**Description of the task**
Nothing but a number is wanted here: the count of lines in the data holding the word "удобных".

**Materials provided**
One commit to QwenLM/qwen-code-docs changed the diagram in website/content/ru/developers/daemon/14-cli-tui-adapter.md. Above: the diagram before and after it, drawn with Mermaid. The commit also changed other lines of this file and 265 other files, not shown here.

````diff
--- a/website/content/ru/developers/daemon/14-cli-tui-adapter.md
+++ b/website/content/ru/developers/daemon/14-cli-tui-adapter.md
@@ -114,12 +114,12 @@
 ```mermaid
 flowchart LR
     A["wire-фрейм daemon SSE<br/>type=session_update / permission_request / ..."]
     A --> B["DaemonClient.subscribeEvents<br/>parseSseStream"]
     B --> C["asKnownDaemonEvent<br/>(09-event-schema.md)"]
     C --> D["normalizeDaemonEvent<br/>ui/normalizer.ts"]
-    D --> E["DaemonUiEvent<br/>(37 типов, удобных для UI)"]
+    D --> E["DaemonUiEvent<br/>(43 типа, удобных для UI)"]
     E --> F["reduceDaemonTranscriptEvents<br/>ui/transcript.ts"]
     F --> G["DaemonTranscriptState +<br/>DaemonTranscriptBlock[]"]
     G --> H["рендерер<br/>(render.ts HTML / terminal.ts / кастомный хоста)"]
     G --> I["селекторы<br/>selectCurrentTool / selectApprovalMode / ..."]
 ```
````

**Answer for the task**
2